───── SOURCE INFORMATION

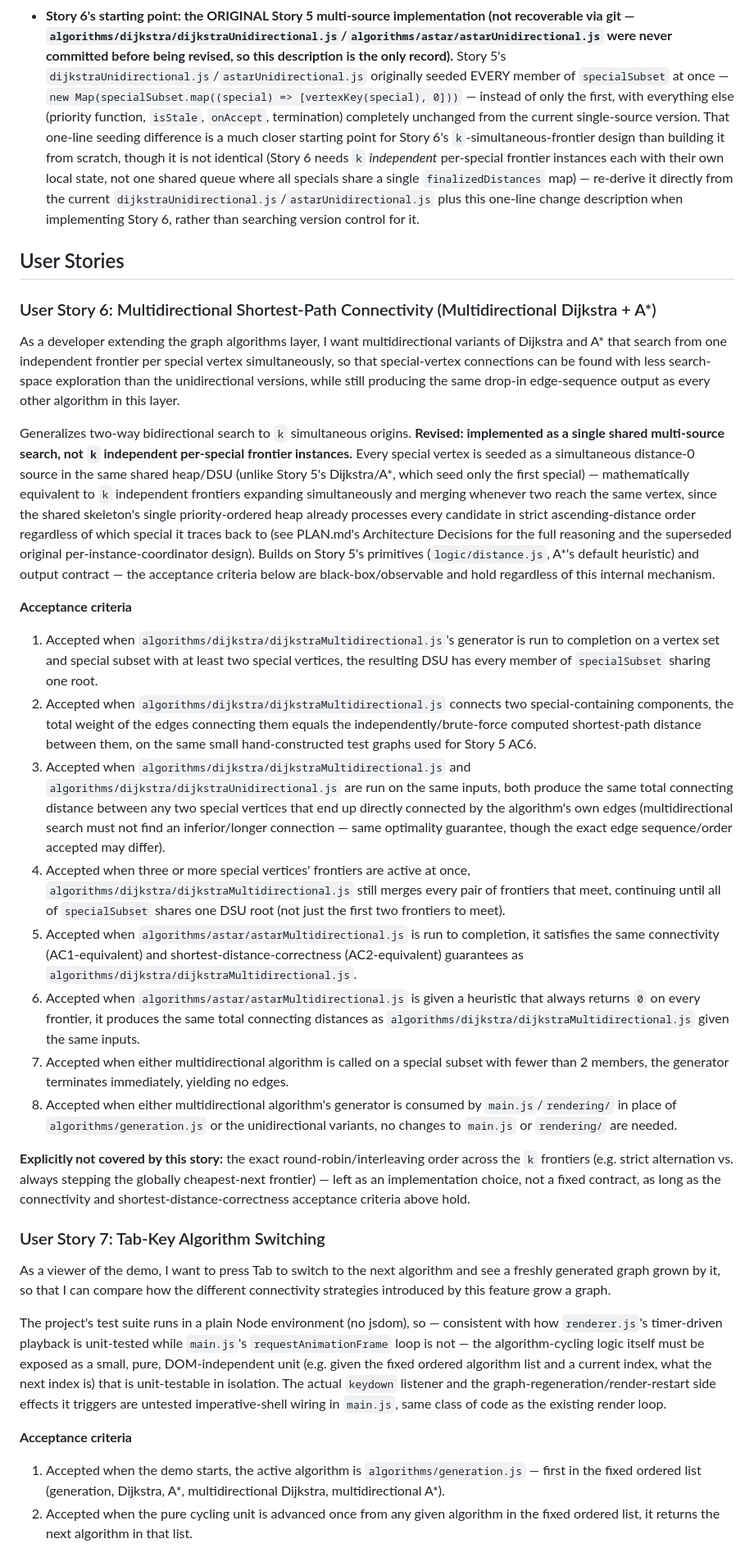
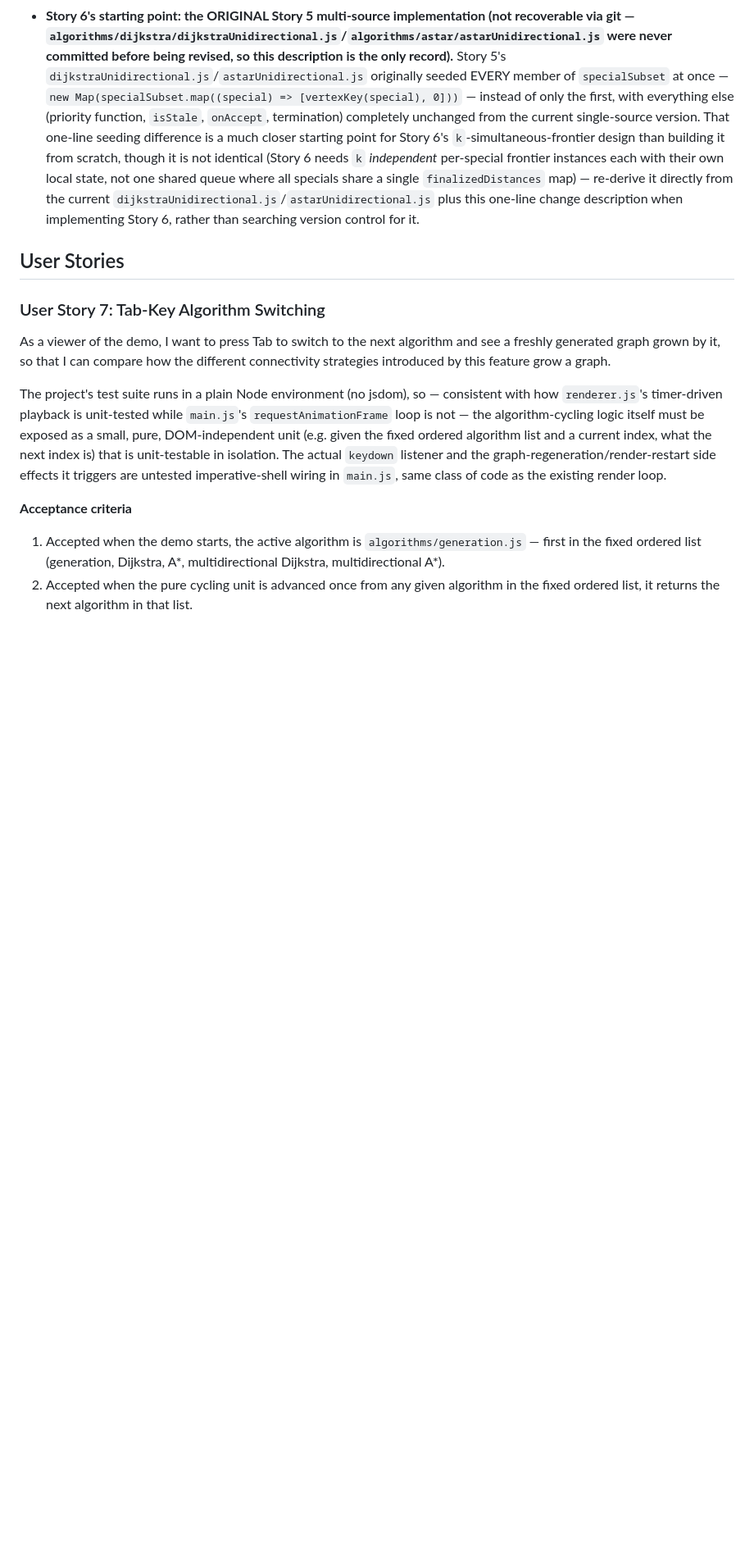
Before and after one commit to SJayV/Graph-Generation, a Markdown page: PLAN.md, the part around the change. Shown at 82% size. Rendered like a GitHub page; blank space fills up the shorter version.

Commit message:
[Shortest Path Algorithms - Multidirectional Shortest-Path Connectivity]: story complete, archived

```diff
--- a/PLAN.md
+++ b/PLAN.md
@@ -66,24 +66,6 @@ This feature explicitly does NOT cover:
 - **Story 6's starting point: the ORIGINAL Story 5 multi-source implementation (not recoverable via git — `algorithms/dijkstra/dijkstraUnidirectional.js`/`algorithms/astar/astarUnidirectional.js` were never committed before being revised, so this description is the only record).** Story 5's `dijkstraUnidirectional.js`/`astarUnidirectional.js` originally seeded EVERY member of `specialSubset` at once — `new Map(specialSubset.map((special) => [vertexKey(special), 0]))` — instead of only the first, with everything else (priority function, `isStale`, `onAccept`, termination) completely unchanged from the current single-source version. That one-line seeding difference is a much closer starting point for Story 6's `k`-simultaneous-frontier design than building it from scratch, though it is not identical (Story 6 needs `k` *independent* per-special frontier instances each with their own local state, not one shared queue where all specials share a single `finalizedDistances` map) — re-derive it directly from the current `dijkstraUnidirectional.js`/`astarUnidirectional.js` plus this one-line change description when implementing Story 6, rather than searching version control for it.
 
 ## User Stories
-
-### User Story 6: Multidirectional Shortest-Path Connectivity (Multidirectional Dijkstra + A*)
-
-As a developer extending the graph algorithms layer, I want multidirectional variants of Dijkstra and A* that search from one independent frontier per special vertex simultaneously, so that special-vertex connections can be found with less search-space exploration than the unidirectional versions, while still producing the same drop-in edge-sequence output as every other algorithm in this layer.
-
-Generalizes two-way bidirectional search to `k` simultaneous origins. **Revised: implemented as a single shared multi-source search, not `k` independent per-special frontier instances.** Every special vertex is seeded as a simultaneous distance-0 source in the same shared heap/DSU (unlike Story 5's Dijkstra/A*, which seed only the first special) — mathematically equivalent to `k` independent frontiers expanding simultaneously and merging whenever two reach the same vertex, since the shared skeleton's single priority-ordered heap already processes every candidate in strict ascending-distance order regardless of which special it traces back to (see PLAN.md's Architecture Decisions for the full reasoning and the superseded original per-instance-coordinator design). Builds on Story 5's primitives (`logic/distance.js`, A*'s default heuristic) and output contract — the acceptance criteria below are black-box/observable and hold regardless of this internal mechanism.
-
-**Acceptance criteria**
-1. Accepted when `algorithms/dijkstra/dijkstraMultidirectional.js`'s generator is run to completion on a vertex set and special subset with at least two special vertices, the resulting DSU has every member of `specialSubset` sharing one root.
-2. Accepted when `algorithms/dijkstra/dijkstraMultidirectional.js` connects two special-containing components, the total weight of the edges connecting them equals the independently/brute-force computed shortest-path distance between them, on the same small hand-constructed test graphs used for Story 5 AC6.
-3. Accepted when `algorithms/dijkstra/dijkstraMultidirectional.js` and `algorithms/dijkstra/dijkstraUnidirectional.js` are run on the same inputs, both produce the same total connecting distance between any two special vertices that end up directly connected by the algorithm's own edges (multidirectional search must not find an inferior/longer connection — same optimality guarantee, though the exact edge sequence/order accepted may differ).
-4. Accepted when three or more special vertices' frontiers are active at once, `algorithms/dijkstra/dijkstraMultidirectional.js` still merges every pair of frontiers that meet, continuing until all of `specialSubset` shares one DSU root (not just the first two frontiers to meet).
-5. Accepted when `algorithms/astar/astarMultidirectional.js` is run to completion, it satisfies the same connectivity (AC1-equivalent) and shortest-distance-correctness (AC2-equivalent) guarantees as `algorithms/dijkstra/dijkstraMultidirectional.js`.
-6. Accepted when `algorithms/astar/astarMultidirectional.js` is given a heuristic that always returns `0` on every frontier, it produces the same total connecting distances as `algorithms/dijkstra/dijkstraMultidirectional.js` given the same inputs.
-7. Accepted when either multidirectional algorithm is called on a special subset with fewer than 2 members, the generator terminates immediately, yielding no edges.
-8. Accepted when either multidirectional algorithm's generator is consumed by `main.js`/`rendering/` in place of `algorithms/generation.js` or the unidirectional variants, no changes to `main.js` or `rendering/` are needed.
-
-**Explicitly not covered by this story:** the exact round-robin/interleaving order across the `k` frontiers (e.g. strict alternation vs. always stepping the globally cheapest-next frontier) — left as an implementation choice, not a fixed contract, as long as the connectivity and shortest-distance-correctness acceptance criteria above hold.
 
 ### User Story 7: Tab-Key Algorithm Switching
 
```
Also changed, not shown: userStories/Shortest Path Algorithms - Multidirectional Shortest-Path Connectivity.md (added, +12 -0 lines).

──────────

EXERCISE INSTRUCTIONS: For this exercise, please reproduce the records above exactly and drop the images.

ANSWER SECTION:
Before and after one commit to SJayV/Graph-Generation, a Markdown page: PLAN.md, the part around the change. Shown at 82% size. Rendered like a GitHub page; blank space fills up the shorter version.

Commit message:
[Shortest Path Algorithms - Multidirectional Shortest-Path Connectivity]: story complete, archived

```diff
--- a/PLAN.md
+++ b/PLAN.md
@@ -66,24 +66,6 @@ This feature explicitly does NOT cover:
 - **Story 6's starting point: the ORIGINAL Story 5 multi-source implementation (not recoverable via git — `algorithms/dijkstra/dijkstraUnidirectional.js`/`algorithms/astar/astarUnidirectional.js` were never committed before being revised, so this description is the only record).** Story 5's `dijkstraUnidirectional.js`/`astarUnidirectional.js` originally seeded EVERY member of `specialSubset` at once — `new Map(specialSubset.map((special) => [vertexKey(special), 0]))` — instead of only the first, with everything else (priority function, `isStale`, `onAccept`, termination) completely unchanged from the current single-source version. That one-line seeding difference is a much closer starting point for Story 6's `k`-simultaneous-frontier design than building it from scratch, though it is not identical (Story 6 needs `k` *independent* per-special frontier instances each with their own local state, not one shared queue where all specials share a single `finalizedDistances` map) — re-derive it directly from the current `dijkstraUnidirectional.js`/`astarUnidirectional.js` plus this one-line change description when implementing Story 6, rather than searching version control for it.
 
 ## User Stories
-
-### User Story 6: Multidirectional Shortest-Path Connectivity (Multidirectional Dijkstra + A*)
-
-As a developer extending the graph algorithms layer, I want multidirectional variants of Dijkstra and A* that search from one independent frontier per special vertex simultaneously, so that special-vertex connections can be found with less search-space exploration than the unidirectional versions, while still producing the same drop-in edge-sequence output as every other algorithm in this layer.
-
-Generalizes two-way bidirectional search to `k` simultaneous origins. **Revised: implemented as a single shared multi-source search, not `k` independent per-special frontier instances.** Every special vertex is seeded as a simultaneous distance-0 source in the same shared heap/DSU (unlike Story 5's Dijkstra/A*, which seed only the first special) — mathematically equivalent to `k` independent frontiers expanding simultaneously and merging whenever two reach the same vertex, since the shared skeleton's single priority-ordered heap already processes every candidate in strict ascending-distance order regardless of which special it traces back to (see PLAN.md's Architecture Decisions for the full reasoning and the superseded original per-instance-coordinator design). Builds on Story 5's primitives (`logic/distance.js`, A*'s default heuristic) and output contract — the acceptance criteria below are black-box/observable and hold regardless of this internal mechanism.
-
-**Acceptance criteria**
-1. Accepted when `algorithms/dijkstra/dijkstraMultidirectional.js`'s generator is run to completion on a vertex set and special subset with at least two special vertices, the resulting DSU has every member of `specialSubset` sharing one root.
-2. Accepted when `algorithms/dijkstra/dijkstraMultidirectional.js` connects two special-containing components, the total weight of the edges connecting them equals the independently/brute-force computed shortest-path distance between them, on the same small hand-constructed test graphs used for Story 5 AC6.
-3. Accepted when `algorithms/dijkstra/dijkstraMultidirectional.js` and `algorithms/dijkstra/dijkstraUnidirectional.js` are run on the same inputs, both produce the same total connecting distance between any two special vertices that end up directly connected by the algorithm's own edges (multidirectional search must not find an inferior/longer connection — same optimality guarantee, though the exact edge sequence/order accepted may differ).
-4. Accepted when three or more special vertices' frontiers are active at once, `algorithms/dijkstra/dijkstraMultidirectional.js` still merges every pair of frontiers that meet, continuing until all of `specialSubset` shares one DSU root (not just the first two frontiers to meet).
-5. Accepted when `algorithms/astar/astarMultidirectional.js` is run to completion, it satisfies the same connectivity (AC1-equivalent) and shortest-distance-correctness (AC2-equivalent) guarantees as `algorithms/dijkstra/dijkstraMultidirectional.js`.
-6. Accepted when `algorithms/astar/astarMultidirectional.js` is given a heuristic that always returns `0` on every frontier, it produces the same total connecting distances as `algorithms/dijkstra/dijkstraMultidirectional.js` given the same inputs.
-7. Accepted when either multidirectional algorithm is called on a special subset with fewer than 2 members, the generator terminates immediately, yielding no edges.
-8. Accepted when either multidirectional algorithm's generator is consumed by `main.js`/`rendering/` in place of `algorithms/generation.js` or the unidirectional variants, no changes to `main.js` or `rendering/` are needed.
-
-**Explicitly not covered by this story:** the exact round-robin/interleaving order across the `k` frontiers (e.g. strict alternation vs. always stepping the globally cheapest-next frontier) — left as an implementation choice, not a fixed contract, as long as the connectivity and shortest-distance-correctness acceptance criteria above hold.
 
 ### User Story 7: Tab-Key Algorithm Switching
 
```
Also changed, not shown: userStories/Shortest Path Algorithms - Multidirectional Shortest-Path Connectivity.md (added, +12 -0 lines).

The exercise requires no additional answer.